ATHENS (MNI) – Members of parliament from Greece’s ruling Socialist
party have put a brake on a potential new aid package for the country,
threatening to oppose new deficit-cutting measures if the government
tries to put them on a fast-track without first consulting its own MPs.

The government is currently working with officials from the
European Commission, the International Monetary Fund and the European
Central Bank on a package of new measures to be implemented in exchange
for new aid of around E60 billion to help Greece meet financing
obligations falling due in 2012 and 2013.

The contemplated new measures include another round of job cuts in
the public sector and an expedited privatization of state assets, which
is being strongly urged by the Commission, the IMF and the ECB.

In a letter to Prime Minister George Papandreou, reported Thursday
in the Greek newspaper Proto Thema, 16 parliamentary members belonging
to Papandreou’s own party demanded to be briefed about the ongoing
negotiations and requested a meeting of the party’s economic and
parliamentary commitees discuss all aspects of the plan before the
government tries to present it for a vote in parliament.

The MPs suggest that should the government try to pass the measures
on an “emergency vote,” as it has done with the previous rounds of
measures, they would vote against it, the newspaper reported.

Their demands could be a problem for the government, which is under
extreme pressure for quick approval of measures not only from the
so-called troika — the Commission, IMF and ECB — but also, and even
more so, from financial markets.

“We shouldn’t be called once again at the last minute for an
emergency vote regarding a new plan, when we know that the first one has
failed,” Panayotis Kouroumplis, one of the MPs who co-signed the letter,
was quoted as saying.

The letter declared: “Today’s unprecedented crisis calls for a
national, united, serious and responsible front.
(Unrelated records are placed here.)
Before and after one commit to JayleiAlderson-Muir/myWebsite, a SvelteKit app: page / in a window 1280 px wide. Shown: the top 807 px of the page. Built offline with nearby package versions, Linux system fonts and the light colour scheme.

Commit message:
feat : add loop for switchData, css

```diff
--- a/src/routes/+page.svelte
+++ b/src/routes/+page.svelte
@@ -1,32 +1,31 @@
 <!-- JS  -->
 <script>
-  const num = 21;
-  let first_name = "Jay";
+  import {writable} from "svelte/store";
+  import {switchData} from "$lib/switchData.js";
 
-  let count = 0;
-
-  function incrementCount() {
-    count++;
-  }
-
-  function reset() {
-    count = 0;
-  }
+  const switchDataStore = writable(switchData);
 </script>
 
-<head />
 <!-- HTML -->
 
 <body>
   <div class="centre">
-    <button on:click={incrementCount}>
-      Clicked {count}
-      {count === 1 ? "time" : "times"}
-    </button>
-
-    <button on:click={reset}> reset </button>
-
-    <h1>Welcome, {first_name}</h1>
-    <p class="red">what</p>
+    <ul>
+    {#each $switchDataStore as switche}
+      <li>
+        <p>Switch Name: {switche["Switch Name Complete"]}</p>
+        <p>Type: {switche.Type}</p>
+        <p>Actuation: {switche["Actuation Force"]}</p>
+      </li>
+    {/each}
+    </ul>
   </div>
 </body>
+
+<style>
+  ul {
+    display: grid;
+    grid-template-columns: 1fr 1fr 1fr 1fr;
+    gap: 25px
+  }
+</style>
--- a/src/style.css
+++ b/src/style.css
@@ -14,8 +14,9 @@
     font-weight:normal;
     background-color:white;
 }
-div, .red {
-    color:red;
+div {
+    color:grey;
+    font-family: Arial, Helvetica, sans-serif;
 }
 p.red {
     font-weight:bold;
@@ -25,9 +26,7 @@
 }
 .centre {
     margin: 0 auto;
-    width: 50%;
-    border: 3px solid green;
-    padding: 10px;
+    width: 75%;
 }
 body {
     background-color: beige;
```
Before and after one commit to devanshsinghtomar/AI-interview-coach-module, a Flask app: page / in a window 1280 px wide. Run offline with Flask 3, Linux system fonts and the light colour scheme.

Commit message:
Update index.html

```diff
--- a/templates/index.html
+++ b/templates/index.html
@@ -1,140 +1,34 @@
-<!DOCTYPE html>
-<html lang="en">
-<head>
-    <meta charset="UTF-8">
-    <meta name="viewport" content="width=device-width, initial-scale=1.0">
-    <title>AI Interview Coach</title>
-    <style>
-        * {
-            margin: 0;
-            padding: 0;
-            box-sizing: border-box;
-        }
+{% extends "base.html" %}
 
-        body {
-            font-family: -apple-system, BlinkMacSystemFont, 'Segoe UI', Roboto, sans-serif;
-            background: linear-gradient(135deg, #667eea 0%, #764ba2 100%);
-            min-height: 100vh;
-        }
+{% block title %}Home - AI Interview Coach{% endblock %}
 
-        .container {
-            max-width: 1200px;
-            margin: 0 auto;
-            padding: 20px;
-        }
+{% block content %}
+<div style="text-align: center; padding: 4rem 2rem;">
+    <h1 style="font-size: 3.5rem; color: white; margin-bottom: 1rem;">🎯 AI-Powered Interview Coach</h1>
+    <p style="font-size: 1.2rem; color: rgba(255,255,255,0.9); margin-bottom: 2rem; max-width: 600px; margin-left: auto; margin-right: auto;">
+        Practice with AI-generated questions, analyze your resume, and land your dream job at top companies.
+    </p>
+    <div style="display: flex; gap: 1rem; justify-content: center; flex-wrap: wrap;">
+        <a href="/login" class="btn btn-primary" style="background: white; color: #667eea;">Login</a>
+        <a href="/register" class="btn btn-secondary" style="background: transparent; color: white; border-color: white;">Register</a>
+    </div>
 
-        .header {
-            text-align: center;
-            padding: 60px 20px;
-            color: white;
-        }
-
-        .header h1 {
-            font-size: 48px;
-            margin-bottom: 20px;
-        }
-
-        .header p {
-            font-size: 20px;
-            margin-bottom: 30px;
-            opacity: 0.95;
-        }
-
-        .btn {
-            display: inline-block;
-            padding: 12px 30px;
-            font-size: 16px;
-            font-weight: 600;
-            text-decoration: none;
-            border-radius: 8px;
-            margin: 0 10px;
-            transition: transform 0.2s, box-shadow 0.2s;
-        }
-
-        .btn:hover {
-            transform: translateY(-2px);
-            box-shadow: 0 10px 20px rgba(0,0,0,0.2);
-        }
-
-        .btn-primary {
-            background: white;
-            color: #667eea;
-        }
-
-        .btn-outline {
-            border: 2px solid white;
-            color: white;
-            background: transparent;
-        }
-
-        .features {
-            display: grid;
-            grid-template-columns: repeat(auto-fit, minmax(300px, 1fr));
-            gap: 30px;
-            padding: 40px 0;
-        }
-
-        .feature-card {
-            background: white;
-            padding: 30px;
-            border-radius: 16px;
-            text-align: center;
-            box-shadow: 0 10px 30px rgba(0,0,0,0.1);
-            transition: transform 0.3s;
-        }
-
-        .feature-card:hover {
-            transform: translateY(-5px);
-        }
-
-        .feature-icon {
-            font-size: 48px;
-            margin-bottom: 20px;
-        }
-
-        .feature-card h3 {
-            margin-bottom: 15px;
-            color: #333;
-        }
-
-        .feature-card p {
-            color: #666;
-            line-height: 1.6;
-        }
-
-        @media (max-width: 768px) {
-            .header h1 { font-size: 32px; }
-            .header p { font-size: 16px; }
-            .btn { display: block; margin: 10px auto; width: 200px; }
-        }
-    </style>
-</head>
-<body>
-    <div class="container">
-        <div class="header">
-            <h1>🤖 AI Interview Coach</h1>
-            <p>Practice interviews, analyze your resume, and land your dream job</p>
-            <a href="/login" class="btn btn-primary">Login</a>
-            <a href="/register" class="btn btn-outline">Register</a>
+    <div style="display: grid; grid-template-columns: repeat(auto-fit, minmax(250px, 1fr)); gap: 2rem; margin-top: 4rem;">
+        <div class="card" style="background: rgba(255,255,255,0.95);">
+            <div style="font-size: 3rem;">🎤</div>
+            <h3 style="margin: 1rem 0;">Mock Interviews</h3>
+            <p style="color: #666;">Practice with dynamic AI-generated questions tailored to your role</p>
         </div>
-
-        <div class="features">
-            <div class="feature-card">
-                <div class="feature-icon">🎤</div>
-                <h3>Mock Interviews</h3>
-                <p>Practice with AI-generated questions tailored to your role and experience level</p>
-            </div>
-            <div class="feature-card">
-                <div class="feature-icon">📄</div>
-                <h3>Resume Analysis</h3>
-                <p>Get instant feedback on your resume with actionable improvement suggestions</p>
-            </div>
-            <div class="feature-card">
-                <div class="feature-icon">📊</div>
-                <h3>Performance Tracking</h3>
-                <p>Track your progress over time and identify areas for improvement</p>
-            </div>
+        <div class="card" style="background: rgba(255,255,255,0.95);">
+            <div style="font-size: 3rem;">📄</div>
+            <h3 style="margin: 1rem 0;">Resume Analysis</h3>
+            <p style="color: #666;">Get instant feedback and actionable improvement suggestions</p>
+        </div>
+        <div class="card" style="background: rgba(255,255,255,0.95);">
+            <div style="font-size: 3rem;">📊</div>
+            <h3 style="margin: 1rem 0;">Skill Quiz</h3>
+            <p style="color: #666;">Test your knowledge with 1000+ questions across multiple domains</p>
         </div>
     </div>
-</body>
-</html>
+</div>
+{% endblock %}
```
A year ago we embarked
on a big effort with painful sacrifices. Nobody would have thought that
these sacrifices would not bring the expected results. But a year later
we find ourselves in the same crucial situation. Why?”

It went on to cite, “widespread concern that the vote on a [new]
medium-term plan will be called as an emergency vote, while the same
tactics seem to be implemented regarding the vote on our national
resources and privatizations.”

The letter implied there may be some constitutional problems with
what the government is planning to accept from the outside institutions
that are providing the aid.

“These are decisions that will determine Greece’s future for
decades to come and can only be taken with the utmost respect for our
democratic constitution,” the MPs wrote.

–Angelika Papamiltiadou;

[TOPICS: M$$CR$,MGX$$$,M$X$$$,MT$$$$,M$$EC$]